Council made the decision after considering 223 written and oral submissions. Around 80% of the submitters supported making smokefree areas vapefree also.
Smokefree and vapefree areas include city centre streets, public events, and parks and playgrounds.
Council has no powers to enforce the policy, so it is not a ban. Instead, the policy encourages people to refrain from smoking and vaping.
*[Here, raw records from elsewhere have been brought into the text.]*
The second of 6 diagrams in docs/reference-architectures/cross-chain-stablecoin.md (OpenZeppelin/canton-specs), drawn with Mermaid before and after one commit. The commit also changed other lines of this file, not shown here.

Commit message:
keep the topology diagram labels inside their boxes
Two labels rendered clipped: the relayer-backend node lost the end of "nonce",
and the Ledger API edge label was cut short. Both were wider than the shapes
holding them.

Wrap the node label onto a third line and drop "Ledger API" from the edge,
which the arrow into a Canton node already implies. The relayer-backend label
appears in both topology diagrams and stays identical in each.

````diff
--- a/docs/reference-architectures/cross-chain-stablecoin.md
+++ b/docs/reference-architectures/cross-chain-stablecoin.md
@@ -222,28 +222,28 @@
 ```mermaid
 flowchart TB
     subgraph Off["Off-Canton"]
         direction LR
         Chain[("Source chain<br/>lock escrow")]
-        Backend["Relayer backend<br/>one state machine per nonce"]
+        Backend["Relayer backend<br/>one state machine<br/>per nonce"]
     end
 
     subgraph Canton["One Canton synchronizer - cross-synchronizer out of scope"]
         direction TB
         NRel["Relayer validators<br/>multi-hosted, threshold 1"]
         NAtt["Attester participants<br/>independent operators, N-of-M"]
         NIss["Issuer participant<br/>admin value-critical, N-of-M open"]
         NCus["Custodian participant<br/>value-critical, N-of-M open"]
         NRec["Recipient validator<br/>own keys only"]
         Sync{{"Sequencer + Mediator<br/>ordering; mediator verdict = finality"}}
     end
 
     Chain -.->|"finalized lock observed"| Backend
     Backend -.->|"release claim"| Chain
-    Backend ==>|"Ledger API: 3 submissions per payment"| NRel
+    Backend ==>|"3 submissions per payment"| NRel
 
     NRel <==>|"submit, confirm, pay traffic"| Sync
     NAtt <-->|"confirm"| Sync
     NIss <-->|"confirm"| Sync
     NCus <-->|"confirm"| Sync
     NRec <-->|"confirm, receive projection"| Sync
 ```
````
The policy continues to be an education tool, with the use of signs.
The policy responds to government efforts to make Aotearoa smokefree by 2025, and contributes to Council's goal to be a connected community.
"The previous policy was silent on vaping as it was not an identified issue when the policy was first introduced," says David Murphy, Council's acting General Manager, Strategy and Planning. "However vaping has become more prevalent within the community, and this policy responds to that change."
Nuisance issues raised by submitters were about the smell and the vapour discharged from vaping, and the impact it has on the level of enjoyment in public outdoor areas.
The large volume of vapour discharged from vaping was a common complaint. Some submitters were more tolerant of cigarette smoke due to a smaller volume of smoke created.
Submitters were also divided on the smell of vaping, with some noting they find the perfumed odour from vaping more tolerable than cigarette odour. Others find the odours from vaping equally, if not more, distasteful as smoking odour.
Other issues considered through the submission process were rights and freedoms, normalisation – young people imitating, and health and wellbeing.
The Smokefree and Vapefree reference group will lead the policy's implementation. It includes representatives from Cancer Society New Zealand Central Districts Division, Midcentral DHB and Council.
A copy of the policy is available on our website and is available to view at the Customer Service Centre, Te Marae o Hine.